  • This, my first story in printed form, is a tangible representation of the big idea God gave me, worthy of completion because, unlike other stories, this one was important enough that it kept me awake at night until it was finished. 
  • And I am no fraud because this story is important and has a purpose, even if my eyes are the only ones that will ever see it. 

Though this manuscript has yet to be contracted, it connected me with my agent, won my first writing contest, and got meaningful feedback from beta readers in its final form. Though those are great things to strive for, nothing was more important than what I learned from holding this spiral-bound manuscript in my hands. 

We are real authors because we do what it takes to finish the book. 

Now go write another. :) 


Laurie Tomlinson is an award-winning contemporary romance author and cheerleader for creatives. She believes that God's love is unfailing, anything can be accomplished with a good to-do list, and that life should be celebrated with cupcakes and extra sprinkles. 

Previously a full-time book publicist, Laurie now serves as a virtual assistant and runs a freelance editing and PR consulting business called 1624 Communications

She lives with her husband and two small children in Tulsa, Oklahoma, where they are anxiously awaiting the release of her debut contemporary romance novel in May 2017 from Harlequin Heartwarming.

You can connect with Laurie on her website, Facebook page, and Twitter


Karen @ a house full of sunshine said...

I just love this. Everything about it. <3

Laurie Tomlinson said...

@ Karen - Thanks, girl!

Krista Phillips said...

Love this so much!!!

I struggle a LOT with confidence issues. Every time I get a 5 star review I have to lecture myself NOT to think it was a pity review. LOL Seriously, it's bad....

It is so hard because these are our babies and some days I read my book and am like, dude, that's great, and the next day I'm convinced I'm an utter failure.

I think it's part of the creative mind... because it is so subjective and such a process. Love the word refinement that you used! So totally appropriate!!

Kim Herrington said...

It's so easy to remember that taking risks is how we learn! I recently read Smarter Faster Better and it really emphasizes a lot of what you wrote about, especially in terms of giving yourself psychological security to take risks and try new things. Great post.

Rachelle O'Neil said...

Such a wonderful encouragement, Laurie! It's especially easy to feel like you have no business being here when you're just starting out.
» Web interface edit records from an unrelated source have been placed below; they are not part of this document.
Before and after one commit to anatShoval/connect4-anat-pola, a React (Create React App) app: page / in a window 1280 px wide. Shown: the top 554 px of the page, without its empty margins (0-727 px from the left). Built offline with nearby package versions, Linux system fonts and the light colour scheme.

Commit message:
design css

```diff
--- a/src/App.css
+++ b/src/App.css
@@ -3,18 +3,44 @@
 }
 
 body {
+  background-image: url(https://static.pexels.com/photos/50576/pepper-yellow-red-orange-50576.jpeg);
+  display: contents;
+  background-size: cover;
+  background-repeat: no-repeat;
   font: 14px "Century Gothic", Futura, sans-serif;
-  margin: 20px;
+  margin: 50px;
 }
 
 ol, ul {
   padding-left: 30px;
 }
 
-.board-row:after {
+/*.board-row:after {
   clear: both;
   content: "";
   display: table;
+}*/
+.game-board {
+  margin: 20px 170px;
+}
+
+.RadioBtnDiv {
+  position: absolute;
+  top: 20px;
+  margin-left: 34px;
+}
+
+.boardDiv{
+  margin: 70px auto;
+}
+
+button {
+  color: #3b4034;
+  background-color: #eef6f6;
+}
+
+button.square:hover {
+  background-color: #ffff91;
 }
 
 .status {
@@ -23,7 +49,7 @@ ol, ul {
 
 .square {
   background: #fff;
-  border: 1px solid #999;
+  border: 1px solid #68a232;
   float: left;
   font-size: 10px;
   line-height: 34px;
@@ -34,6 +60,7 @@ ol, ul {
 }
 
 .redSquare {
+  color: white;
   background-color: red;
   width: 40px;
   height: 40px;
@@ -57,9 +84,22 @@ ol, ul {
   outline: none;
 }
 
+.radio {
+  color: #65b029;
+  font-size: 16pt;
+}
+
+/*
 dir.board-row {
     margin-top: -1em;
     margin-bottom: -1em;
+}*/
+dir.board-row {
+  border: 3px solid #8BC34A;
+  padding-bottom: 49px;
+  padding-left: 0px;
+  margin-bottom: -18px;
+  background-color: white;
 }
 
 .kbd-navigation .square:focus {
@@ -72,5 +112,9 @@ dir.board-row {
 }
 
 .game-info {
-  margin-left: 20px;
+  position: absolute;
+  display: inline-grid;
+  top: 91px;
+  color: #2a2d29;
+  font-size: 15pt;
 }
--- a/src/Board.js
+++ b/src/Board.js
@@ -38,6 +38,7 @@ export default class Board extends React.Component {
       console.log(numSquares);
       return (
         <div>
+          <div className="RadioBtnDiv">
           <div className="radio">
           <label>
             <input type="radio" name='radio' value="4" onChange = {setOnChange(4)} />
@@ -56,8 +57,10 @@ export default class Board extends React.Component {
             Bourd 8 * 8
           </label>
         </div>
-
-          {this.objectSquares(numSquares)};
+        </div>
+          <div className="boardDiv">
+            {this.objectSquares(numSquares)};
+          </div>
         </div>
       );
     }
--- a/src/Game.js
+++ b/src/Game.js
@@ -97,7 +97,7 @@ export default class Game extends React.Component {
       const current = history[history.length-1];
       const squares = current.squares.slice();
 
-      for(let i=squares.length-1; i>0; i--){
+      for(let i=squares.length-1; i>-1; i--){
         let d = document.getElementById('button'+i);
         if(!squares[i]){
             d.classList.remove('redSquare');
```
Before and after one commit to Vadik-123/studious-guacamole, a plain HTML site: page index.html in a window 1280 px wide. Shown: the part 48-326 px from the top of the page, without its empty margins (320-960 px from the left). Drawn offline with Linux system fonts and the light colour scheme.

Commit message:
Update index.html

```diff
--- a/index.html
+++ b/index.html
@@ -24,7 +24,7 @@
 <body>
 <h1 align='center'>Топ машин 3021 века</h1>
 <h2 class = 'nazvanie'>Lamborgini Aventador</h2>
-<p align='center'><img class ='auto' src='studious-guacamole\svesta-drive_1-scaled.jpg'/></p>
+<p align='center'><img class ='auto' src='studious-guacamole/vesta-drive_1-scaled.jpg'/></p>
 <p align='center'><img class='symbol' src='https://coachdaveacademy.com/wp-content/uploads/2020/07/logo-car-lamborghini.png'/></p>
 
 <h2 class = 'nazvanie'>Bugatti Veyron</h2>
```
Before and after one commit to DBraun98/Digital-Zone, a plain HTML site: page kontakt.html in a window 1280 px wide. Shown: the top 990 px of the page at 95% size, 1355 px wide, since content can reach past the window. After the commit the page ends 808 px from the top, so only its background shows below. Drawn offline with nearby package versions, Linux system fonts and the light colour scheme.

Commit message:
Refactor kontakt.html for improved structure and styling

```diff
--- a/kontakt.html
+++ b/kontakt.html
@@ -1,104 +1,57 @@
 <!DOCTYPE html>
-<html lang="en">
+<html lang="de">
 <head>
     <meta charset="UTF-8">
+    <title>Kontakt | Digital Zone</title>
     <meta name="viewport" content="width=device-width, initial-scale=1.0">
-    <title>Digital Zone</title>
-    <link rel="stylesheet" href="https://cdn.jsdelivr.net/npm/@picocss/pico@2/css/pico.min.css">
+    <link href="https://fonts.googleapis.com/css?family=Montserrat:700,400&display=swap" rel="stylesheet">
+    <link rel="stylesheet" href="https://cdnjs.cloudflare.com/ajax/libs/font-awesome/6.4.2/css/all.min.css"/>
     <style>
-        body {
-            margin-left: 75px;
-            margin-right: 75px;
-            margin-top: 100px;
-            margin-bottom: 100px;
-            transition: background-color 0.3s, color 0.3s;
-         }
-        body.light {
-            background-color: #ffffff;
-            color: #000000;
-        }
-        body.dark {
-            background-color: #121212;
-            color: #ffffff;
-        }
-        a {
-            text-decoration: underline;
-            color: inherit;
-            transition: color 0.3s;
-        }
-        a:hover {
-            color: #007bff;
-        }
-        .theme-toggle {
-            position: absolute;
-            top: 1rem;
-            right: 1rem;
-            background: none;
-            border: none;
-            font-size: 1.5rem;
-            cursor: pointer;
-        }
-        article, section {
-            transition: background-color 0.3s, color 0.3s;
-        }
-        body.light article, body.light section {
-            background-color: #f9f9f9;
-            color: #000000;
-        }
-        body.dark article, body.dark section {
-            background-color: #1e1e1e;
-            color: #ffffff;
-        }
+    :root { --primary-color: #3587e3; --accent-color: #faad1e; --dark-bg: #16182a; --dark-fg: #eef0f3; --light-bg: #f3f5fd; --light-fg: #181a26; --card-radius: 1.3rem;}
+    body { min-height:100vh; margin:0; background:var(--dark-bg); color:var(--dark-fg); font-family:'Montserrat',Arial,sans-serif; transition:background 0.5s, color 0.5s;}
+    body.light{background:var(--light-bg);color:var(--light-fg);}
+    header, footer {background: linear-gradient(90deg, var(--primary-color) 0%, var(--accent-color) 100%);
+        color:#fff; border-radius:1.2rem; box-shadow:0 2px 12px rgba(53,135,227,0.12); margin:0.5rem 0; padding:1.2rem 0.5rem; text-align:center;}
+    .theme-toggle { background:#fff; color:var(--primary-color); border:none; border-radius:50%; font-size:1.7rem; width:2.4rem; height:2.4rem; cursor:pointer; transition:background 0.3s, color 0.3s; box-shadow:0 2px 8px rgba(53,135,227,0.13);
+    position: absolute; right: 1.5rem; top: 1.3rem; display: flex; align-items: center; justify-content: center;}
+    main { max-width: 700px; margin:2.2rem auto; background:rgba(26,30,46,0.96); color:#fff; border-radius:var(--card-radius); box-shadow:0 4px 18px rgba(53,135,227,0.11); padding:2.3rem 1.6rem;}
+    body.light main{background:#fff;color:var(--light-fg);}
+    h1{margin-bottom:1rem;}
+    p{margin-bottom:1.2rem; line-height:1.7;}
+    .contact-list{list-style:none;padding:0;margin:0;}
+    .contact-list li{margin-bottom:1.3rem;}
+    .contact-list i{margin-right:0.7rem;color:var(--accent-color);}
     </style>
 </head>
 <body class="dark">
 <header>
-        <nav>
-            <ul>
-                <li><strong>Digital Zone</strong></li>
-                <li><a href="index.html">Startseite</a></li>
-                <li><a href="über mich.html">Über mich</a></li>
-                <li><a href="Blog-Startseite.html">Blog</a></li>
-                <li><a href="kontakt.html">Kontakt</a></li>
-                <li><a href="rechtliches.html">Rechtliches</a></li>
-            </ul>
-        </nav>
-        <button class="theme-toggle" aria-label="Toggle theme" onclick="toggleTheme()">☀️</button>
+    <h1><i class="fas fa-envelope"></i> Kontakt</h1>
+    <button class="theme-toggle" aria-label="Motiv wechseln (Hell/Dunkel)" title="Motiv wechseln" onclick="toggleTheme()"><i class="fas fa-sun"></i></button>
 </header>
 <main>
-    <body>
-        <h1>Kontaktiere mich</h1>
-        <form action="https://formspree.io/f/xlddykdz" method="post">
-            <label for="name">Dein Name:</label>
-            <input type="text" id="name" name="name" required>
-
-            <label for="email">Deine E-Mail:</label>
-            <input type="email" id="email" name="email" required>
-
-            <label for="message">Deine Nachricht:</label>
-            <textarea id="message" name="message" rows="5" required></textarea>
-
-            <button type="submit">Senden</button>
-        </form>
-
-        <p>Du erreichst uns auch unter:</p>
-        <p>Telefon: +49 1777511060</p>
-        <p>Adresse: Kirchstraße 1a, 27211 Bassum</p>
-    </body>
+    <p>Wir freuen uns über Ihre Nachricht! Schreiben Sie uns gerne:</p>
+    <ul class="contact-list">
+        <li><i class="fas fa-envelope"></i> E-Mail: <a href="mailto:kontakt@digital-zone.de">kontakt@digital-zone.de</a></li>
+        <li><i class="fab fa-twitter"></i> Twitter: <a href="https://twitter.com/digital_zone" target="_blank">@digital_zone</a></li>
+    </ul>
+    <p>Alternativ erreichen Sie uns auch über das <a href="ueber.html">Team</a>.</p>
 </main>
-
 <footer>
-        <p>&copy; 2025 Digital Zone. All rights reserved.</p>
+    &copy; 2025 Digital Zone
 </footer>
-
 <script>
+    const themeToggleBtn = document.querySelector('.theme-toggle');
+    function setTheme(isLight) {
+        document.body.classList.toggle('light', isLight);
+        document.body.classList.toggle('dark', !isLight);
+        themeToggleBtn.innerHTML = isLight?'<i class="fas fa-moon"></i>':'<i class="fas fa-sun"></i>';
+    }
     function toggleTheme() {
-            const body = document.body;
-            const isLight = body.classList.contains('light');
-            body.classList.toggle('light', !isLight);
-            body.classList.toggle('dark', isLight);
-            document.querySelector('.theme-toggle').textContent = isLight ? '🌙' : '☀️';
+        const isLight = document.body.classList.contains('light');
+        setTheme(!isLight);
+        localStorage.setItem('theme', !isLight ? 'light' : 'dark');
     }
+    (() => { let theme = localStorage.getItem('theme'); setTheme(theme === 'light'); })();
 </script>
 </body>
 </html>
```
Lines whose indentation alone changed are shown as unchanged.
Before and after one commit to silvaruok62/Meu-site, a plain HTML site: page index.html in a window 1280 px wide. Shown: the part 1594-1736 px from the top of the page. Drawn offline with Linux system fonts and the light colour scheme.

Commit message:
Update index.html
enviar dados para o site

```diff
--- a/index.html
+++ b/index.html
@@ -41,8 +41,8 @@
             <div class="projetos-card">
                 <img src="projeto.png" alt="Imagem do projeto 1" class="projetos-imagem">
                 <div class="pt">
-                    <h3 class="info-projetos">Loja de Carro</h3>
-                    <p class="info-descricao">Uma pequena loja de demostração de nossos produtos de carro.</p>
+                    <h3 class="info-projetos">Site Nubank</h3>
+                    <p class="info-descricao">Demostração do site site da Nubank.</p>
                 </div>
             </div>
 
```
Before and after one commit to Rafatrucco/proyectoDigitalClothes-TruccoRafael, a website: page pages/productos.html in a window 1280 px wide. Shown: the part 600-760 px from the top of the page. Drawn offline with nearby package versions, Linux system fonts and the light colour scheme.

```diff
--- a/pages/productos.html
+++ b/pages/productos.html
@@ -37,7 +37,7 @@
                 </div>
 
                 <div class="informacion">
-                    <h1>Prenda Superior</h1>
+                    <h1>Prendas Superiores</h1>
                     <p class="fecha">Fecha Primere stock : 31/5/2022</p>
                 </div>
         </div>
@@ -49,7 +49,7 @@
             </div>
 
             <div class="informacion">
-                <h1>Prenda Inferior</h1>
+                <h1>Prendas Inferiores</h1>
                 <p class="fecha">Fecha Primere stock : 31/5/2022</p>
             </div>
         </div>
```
When you're still laboring away on that one special story, when you haven't been to your first writers' conference yet, when your friends have more blog followers than you do. It can be discouraging. Then I come across posts like this, and my world brightens again. Thanks, Laurie!

Teresa Tysinger said...

Do I really have to tell you how much I agree with all of this? Nope, didn't think so. :) Love you and your encouragement!

Tea Time said...

Thanks for this. I needed this tonight. So much of life is not in my control, but sitting down and finishing my novel is. It's enough to just finish it for me and God to see. This was a great boost. A very timely blog post. Thank you for writing it.

Laurie Tomlinson said...

@ Krista - I'm right there with you, sister! That's why we have trusted friends to snap us out of it, right? :)

@ Kim - I have heard great things and need to read Smarter Faster Better. Thanks for commenting!

@ Rachelle - Thank you so much! I'm so glad it was encouraging for you.

@ Teresa - Right back at you, my sweet!

@ Gail - Yes, it's SO enough! Thank you for reading!